*Your goal*
Print the lines that start the entries and continue through the one holding "The browser window", please, exactly and with the pictures omitted.

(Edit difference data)

= = =

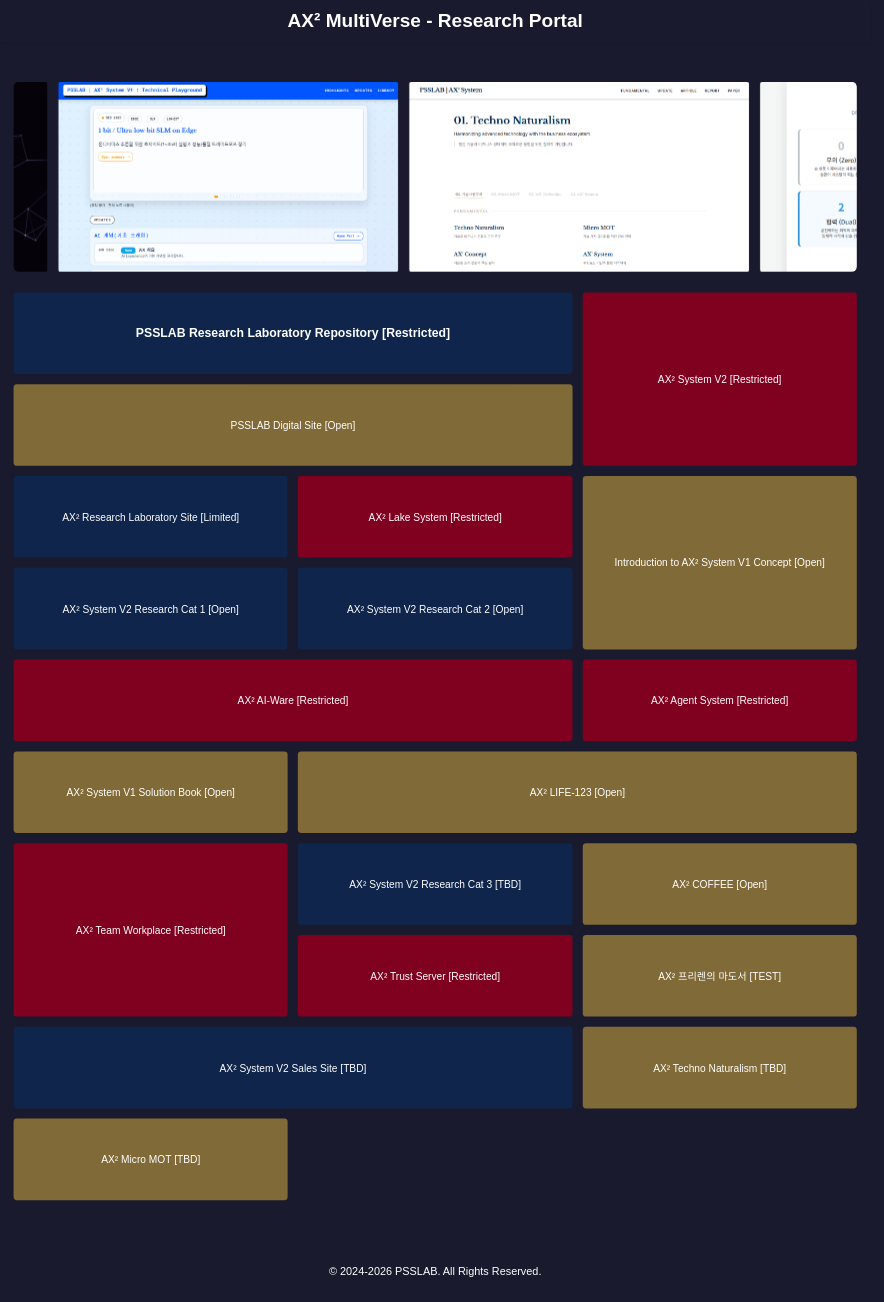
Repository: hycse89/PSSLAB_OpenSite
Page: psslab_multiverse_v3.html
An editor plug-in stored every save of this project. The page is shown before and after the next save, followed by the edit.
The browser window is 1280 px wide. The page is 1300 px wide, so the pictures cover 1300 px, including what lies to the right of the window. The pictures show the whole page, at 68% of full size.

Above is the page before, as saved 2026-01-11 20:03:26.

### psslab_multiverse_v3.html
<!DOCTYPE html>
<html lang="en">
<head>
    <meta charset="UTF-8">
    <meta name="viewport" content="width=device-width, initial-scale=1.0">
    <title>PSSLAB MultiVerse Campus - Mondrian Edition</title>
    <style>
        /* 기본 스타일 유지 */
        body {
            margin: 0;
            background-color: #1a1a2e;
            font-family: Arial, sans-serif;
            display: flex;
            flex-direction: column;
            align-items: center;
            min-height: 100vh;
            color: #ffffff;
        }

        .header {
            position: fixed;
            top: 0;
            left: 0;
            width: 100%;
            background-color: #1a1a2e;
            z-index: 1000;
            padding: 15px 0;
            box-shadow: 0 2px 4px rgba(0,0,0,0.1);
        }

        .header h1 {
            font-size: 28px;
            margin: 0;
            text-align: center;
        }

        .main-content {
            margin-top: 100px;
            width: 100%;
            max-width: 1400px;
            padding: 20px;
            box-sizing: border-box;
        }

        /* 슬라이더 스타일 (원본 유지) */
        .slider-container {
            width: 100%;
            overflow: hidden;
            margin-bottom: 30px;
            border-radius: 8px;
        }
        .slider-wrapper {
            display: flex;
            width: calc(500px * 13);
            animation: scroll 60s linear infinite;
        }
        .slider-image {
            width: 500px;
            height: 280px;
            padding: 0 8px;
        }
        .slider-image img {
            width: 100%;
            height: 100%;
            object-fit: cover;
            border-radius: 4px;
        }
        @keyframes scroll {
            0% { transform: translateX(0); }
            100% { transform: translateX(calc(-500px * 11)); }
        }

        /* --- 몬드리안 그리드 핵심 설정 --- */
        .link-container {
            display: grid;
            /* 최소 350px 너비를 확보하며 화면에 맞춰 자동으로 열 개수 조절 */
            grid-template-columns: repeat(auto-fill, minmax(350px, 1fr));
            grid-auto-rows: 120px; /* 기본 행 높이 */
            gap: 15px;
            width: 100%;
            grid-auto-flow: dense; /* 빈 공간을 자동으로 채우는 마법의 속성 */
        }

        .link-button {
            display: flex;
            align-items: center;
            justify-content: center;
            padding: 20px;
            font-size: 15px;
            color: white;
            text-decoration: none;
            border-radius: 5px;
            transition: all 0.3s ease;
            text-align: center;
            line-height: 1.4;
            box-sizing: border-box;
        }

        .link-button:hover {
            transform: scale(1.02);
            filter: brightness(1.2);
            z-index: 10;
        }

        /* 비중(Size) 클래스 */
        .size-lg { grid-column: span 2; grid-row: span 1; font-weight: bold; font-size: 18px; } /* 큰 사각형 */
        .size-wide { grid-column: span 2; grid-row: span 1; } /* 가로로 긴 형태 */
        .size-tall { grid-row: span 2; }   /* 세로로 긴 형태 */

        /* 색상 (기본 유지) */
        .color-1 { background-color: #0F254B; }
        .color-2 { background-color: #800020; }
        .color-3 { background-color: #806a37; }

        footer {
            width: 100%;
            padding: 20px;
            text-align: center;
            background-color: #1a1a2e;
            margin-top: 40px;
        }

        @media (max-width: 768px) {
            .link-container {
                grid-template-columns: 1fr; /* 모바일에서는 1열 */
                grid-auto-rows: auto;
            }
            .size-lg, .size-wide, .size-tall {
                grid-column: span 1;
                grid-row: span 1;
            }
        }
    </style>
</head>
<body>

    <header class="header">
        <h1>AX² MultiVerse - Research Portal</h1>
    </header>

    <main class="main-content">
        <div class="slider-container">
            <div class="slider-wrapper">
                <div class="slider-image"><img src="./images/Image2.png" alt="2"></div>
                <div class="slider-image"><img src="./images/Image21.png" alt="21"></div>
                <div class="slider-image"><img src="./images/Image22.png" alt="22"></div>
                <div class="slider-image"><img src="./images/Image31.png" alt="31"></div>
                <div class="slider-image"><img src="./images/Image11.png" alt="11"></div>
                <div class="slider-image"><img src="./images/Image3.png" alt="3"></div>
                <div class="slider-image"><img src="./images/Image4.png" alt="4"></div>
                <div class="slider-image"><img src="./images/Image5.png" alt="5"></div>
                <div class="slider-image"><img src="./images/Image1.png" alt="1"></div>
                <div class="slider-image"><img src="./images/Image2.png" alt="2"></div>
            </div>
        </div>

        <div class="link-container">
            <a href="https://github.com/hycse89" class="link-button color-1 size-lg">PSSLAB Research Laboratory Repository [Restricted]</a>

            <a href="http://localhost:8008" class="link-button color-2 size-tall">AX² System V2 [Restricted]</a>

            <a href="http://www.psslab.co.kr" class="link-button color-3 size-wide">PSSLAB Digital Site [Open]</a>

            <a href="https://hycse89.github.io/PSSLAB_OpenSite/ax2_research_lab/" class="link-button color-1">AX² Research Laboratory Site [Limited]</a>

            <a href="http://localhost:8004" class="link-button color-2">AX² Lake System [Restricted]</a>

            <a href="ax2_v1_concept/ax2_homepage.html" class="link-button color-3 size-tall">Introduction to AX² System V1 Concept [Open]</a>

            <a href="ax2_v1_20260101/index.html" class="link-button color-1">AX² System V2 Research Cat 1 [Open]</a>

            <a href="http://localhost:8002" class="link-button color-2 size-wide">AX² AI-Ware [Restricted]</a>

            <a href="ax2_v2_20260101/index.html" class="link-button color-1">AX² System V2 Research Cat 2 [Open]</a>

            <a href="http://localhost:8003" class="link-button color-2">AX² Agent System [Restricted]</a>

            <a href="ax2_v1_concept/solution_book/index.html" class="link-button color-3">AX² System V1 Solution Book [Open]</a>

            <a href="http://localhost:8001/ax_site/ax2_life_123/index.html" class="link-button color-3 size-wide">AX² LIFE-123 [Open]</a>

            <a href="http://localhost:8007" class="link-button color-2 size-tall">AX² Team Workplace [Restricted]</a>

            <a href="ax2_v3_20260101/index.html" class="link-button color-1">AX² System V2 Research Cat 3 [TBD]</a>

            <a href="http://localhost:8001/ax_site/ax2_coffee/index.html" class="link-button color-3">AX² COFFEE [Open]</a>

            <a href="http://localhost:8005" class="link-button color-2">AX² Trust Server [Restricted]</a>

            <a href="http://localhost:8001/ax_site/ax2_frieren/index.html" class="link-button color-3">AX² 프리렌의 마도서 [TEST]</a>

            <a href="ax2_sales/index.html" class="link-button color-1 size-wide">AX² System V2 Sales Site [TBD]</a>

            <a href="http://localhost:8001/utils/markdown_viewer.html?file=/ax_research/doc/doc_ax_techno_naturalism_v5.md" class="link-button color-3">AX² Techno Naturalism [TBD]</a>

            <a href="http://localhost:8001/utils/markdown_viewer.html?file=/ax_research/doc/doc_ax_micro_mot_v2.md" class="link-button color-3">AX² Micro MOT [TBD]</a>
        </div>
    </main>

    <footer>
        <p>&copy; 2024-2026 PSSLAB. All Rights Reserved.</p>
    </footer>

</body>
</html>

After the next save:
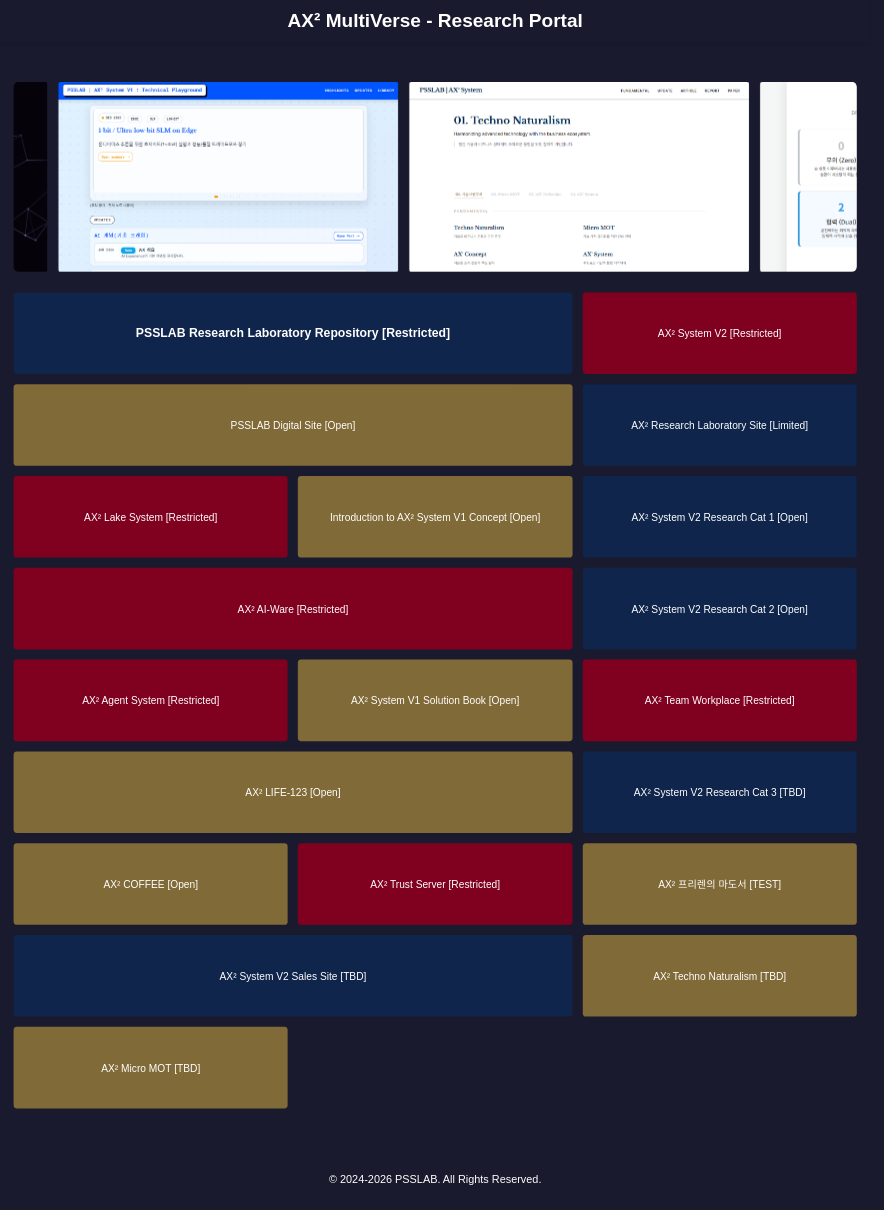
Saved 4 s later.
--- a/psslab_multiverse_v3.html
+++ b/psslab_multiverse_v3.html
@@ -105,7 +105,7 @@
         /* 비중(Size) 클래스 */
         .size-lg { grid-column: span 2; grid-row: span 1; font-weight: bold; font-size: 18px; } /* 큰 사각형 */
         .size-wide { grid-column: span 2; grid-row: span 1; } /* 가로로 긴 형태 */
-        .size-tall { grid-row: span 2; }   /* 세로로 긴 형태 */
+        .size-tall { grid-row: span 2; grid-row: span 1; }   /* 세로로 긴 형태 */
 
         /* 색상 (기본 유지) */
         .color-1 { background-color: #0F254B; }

= = =

*Reply to the task*
Repository: hycse89/PSSLAB_OpenSite
Page: psslab_multiverse_v3.html
An editor plug-in stored every save of this project. The page is shown before and after the next save, followed by the edit.
The browser window is 1280 px wide. The page is 1300 px wide, so the pictures cover 1300 px, including what lies to the right of the window. The pictures show the whole page, at 68% of full size.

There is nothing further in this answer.